__AIM OF THE TASK__. The whole listing needs retyping exactly; keep the pictures out of it.

Start of RECORD EXCERPTS

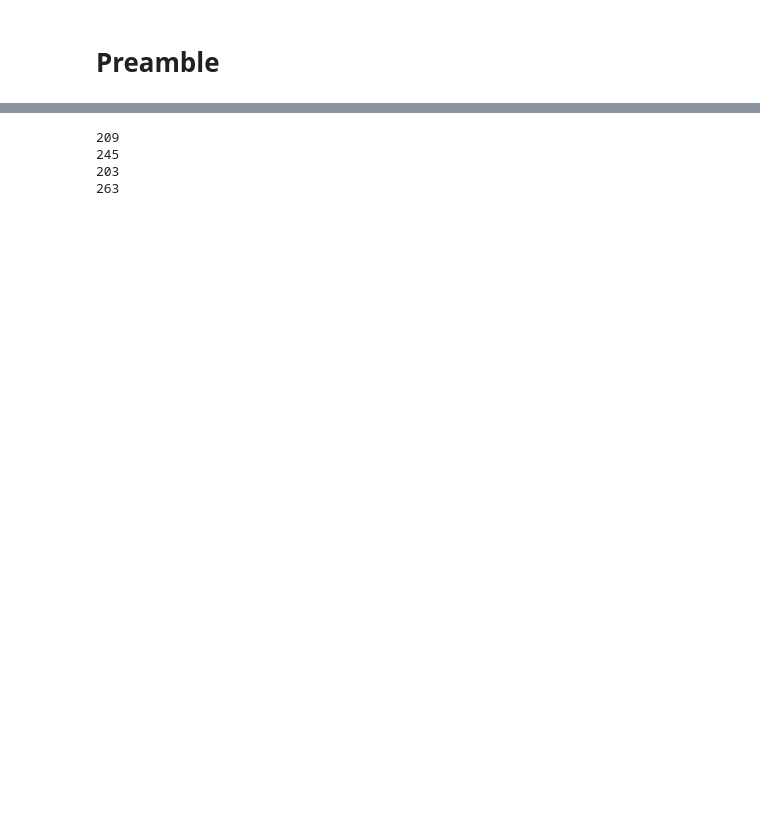
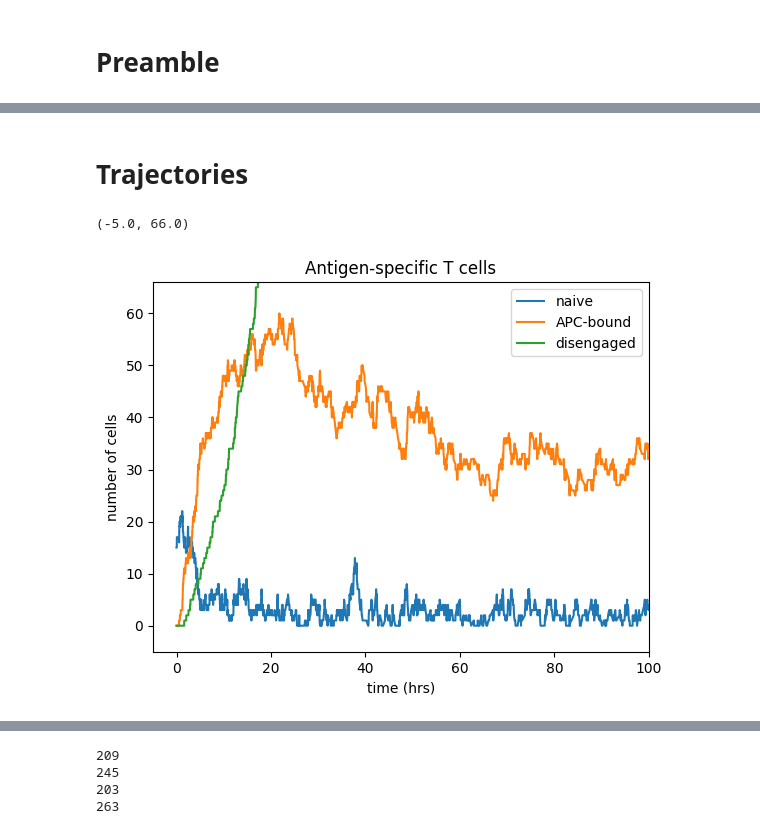
Before and after one commit to ericgai/ln_dynamics_simulation, a Jupyter notebook: analysis.ipynb, the cells around one changed output, grey strips where cells are left out. Cells and saved outputs as stored; diff of their text form; code cells hidden in the pictures; blank space fills up the shorter version.

```diff
--- a/analysis.ipynb
+++ b/analysis.ipynb
@@ -7,0 +3,18 @@ import pickle
+# %%
+import numpy as np
+import matplotlib.pyplot as plt
+import matplotlib.collections
+import csv
+import pickle
+import seaborn as sns
+from simulation import ln_cells
+from utils import augment_sample
+import pandas as pd
+from matplotlib.gridspec import GridSpec
+import scipy
+from ode_dynamics import ln_dynamics
+plt.rcParams.update({
+    "text.usetex": True,
+    "font.family": "serif",
+    "font.serif": ["Computer Modern"], # or ["cmr10"]
+})
@@ -7,0 +94,27 @@ import pickle
+# %% [markdown]
+# Trajectories
+# %%
+simulation=ln_cells(diffusivity=1000,mode='Mandl',recruit_fact=5)
+n_steps=3000
+container=np.zeros((3,n_steps))
+t=np.zeros(n_steps)
+for i in range(n_steps):
+    simulation.step()
+    container[0,i]=np.sum(simulation.interacting)
+    container[1,i]=simulation.n_naive_free
+    container[2,i]=simulation.n_active
+    t[i]=simulation.t
+
+fig,ax=plt.subplots()
+ax.plot(t,container[1],label='naive')
+ax.plot(t,container[0],label='APC-bound')
+ax.plot(t,container[2],label='disengaged')
+ax.legend()
+ax.set_xlabel('time (hrs)')
+ax.set_ylabel('number of cells')
+ax.set_title('Antigen-specific T cells')
+ax.set_xlim(-5,100)
+ax.set_ylim(-5,np.amax(container[:2])*1.1)
+# %% [output]
+(-5.0, 66.0)
+[figure, added]
```
Also changed, not shown: parts of 52 cells of this notebook, 6 other files.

End of RECORD EXCERPTS

__EXPECTED ANSWER__.
Before and after one commit to ericgai/ln_dynamics_simulation, a Jupyter notebook: analysis.ipynb, the cells around one changed output, grey strips where cells are left out. Cells and saved outputs as stored; diff of their text form; code cells hidden in the pictures; blank space fills up the shorter version.

```diff
--- a/analysis.ipynb
+++ b/analysis.ipynb
@@ -7,0 +3,18 @@ import pickle
+# %%
+import numpy as np
+import matplotlib.pyplot as plt
+import matplotlib.collections
+import csv
+import pickle
+import seaborn as sns
+from simulation import ln_cells
+from utils import augment_sample
+import pandas as pd
+from matplotlib.gridspec import GridSpec
+import scipy
+from ode_dynamics import ln_dynamics
+plt.rcParams.update({
+    "text.usetex": True,
+    "font.family": "serif",
+    "font.serif": ["Computer Modern"], # or ["cmr10"]
+})
@@ -7,0 +94,27 @@ import pickle
+# %% [markdown]
+# Trajectories
+# %%
+simulation=ln_cells(diffusivity=1000,mode='Mandl',recruit_fact=5)
+n_steps=3000
+container=np.zeros((3,n_steps))
+t=np.zeros(n_steps)
+for i in range(n_steps):
+    simulation.step()
+    container[0,i]=np.sum(simulation.interacting)
+    container[1,i]=simulation.n_naive_free
+    container[2,i]=simulation.n_active
+    t[i]=simulation.t
+
+fig,ax=plt.subplots()
+ax.plot(t,container[1],label='naive')
+ax.plot(t,container[0],label='APC-bound')
+ax.plot(t,container[2],label='disengaged')
+ax.legend()
+ax.set_xlabel('time (hrs)')
+ax.set_ylabel('number of cells')
+ax.set_title('Antigen-specific T cells')
+ax.set_xlim(-5,100)
+ax.set_ylim(-5,np.amax(container[:2])*1.1)
+# %% [output]
+(-5.0, 66.0)
+[figure, added]
```
Also changed, not shown: parts of 52 cells of this notebook, 6 other files.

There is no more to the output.